They will always say
And they already know
That purple blossoms are on parade
The Field knows and understands
The approaching banging sounds
And the oily smell filming the air.
There is a silence,
There is always a hesitation
Before the slamming flat sound
Of a steel deck onto the ground.
The tractor growls and recovers
roaring a cloud of rich black smoke.
The machine transfers power
With drive shafts & u-joints
Pulleys & belts
Knocking & slipping.
The sickle’s knives & guards meet
Comb & cut
The green, lush alfalfa.
Toppling the splendor purple flowering stands
Into the rollers
That smash the stems
Crushing and lay gently bruised
Into straight & narrow windrows.
The sun glares white & hot
Water is for sweat
Long-selves & hat protect
And a big fat pinch of chew
Chases the taste of diesel from your mouth.
You will be mowing
Hours & hours & hours
Around & around & around
Until the entire field
Of hay & purple blossoms on parade
Dead air of dust
Shattering leaf & dirt
The mower pushes & chase panicked butterflies
That flutter as fast as they can
Up & down
Up & down
As their deep green cover
Disappears behind them.
As the sickle slides from side to side
Back & forth
Back & forth
For there is no emotion associated
And the only function
Of this machine is to mow down hay.
Keep air in the tires
All moving parts greased
Check the knives & the guards
Before each start.
The crows are always the first to come

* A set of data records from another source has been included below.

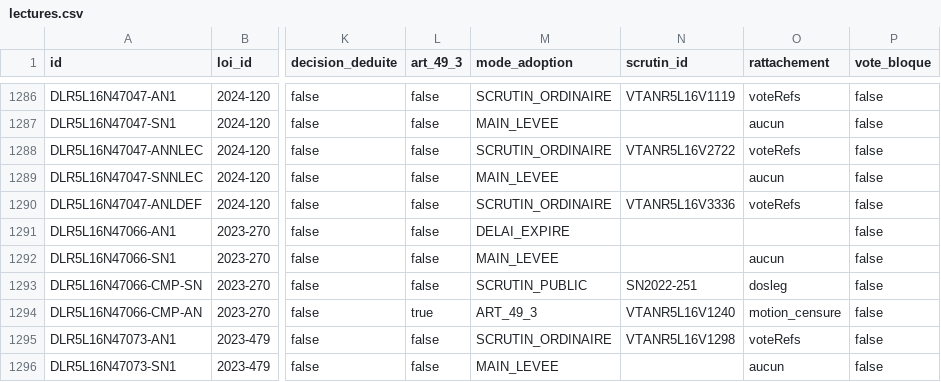
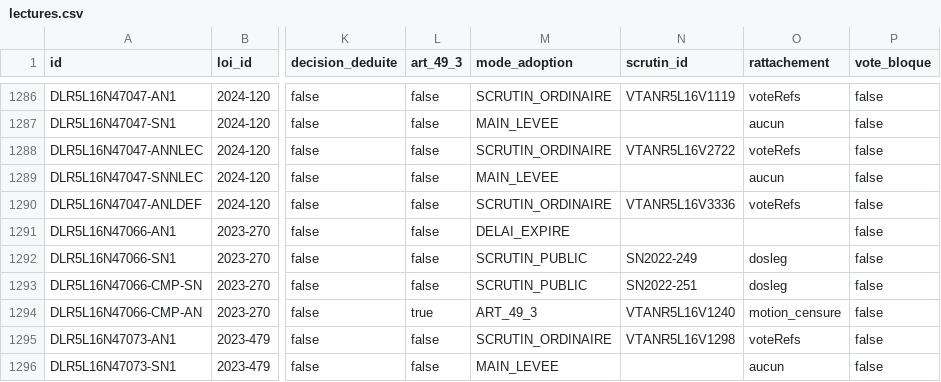
Before and after one commit to m4xim1nus/quifaitlaloi, a CSV file: data/export/lectures.csv, drawn as a sheet; only a part is shown, gaps mark what is left out; the diff names each change by its address in the sheet, - before the commit and + after, or states it on an @@ line.

```diff
--- a/data/export/lectures.csv
+++ b/data/export/lectures.csv
-M1292 (mode_adoption): MAIN_LEVEE
+M1292 (mode_adoption): SCRUTIN_PUBLIC
-N1292 (scrutin_id): (empty)
+N1292 (scrutin_id): SN2022-249
-O1292 (rattachement): aucun
+O1292 (rattachement): dosleg
```
Also changed, not shown: data/export/positions_groupes.csv, data/export/scrutins.csv, 9 other files.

I have never figured out how they know.
Do they hear the sounds of the machinery?
Or do they actually smell the blood
Of slain rodents?
You hear a bang
You suppose it is a rock
Or perhaps a groundhog
(or the occasional rabbit or cat)
going through the rollers.
Those are the kills that bring those
Big ugly buzzards
Slow dark prehistoric forms
Narrowing their scavenging
Until the shadow of the hawk
flashes across the ground.
The crows fly away
While the buzzards hop & sulk.
It doesn’t seem fair to them one against seven
But the hawk will fly down
Land in the middle of them circling the fresh kill.
With out stretch wings
But they will not look up
Only over at each other
Taunting one another to make a move
But they won’t.
They will allow the hawk to fly away with the kill
Pretend to chase
Only to follow
With hopes the hawk may drop the prize
From it’s mighty talons.
Those ugly buzzards will lose interest
And resume their
Lazy slow ring patterns
In search of their next find.
After a long
Just before the evening dew falls
And the old air turns new
The swooping swallows arrive in their formations
To fill their bellies with displaced leafhoppers
As you finish mowing out the V
And follow them back to the barn.
As you sit still wide-open
The tractor idles down
You feel a sense of accomplishment
Staring aimlessly into the dark
And smelling fresh cut hay
And purple blossoms on parade.
For more work from brilliant wordsmith J. Beck visit https://aplombstudioart.wordpress.com/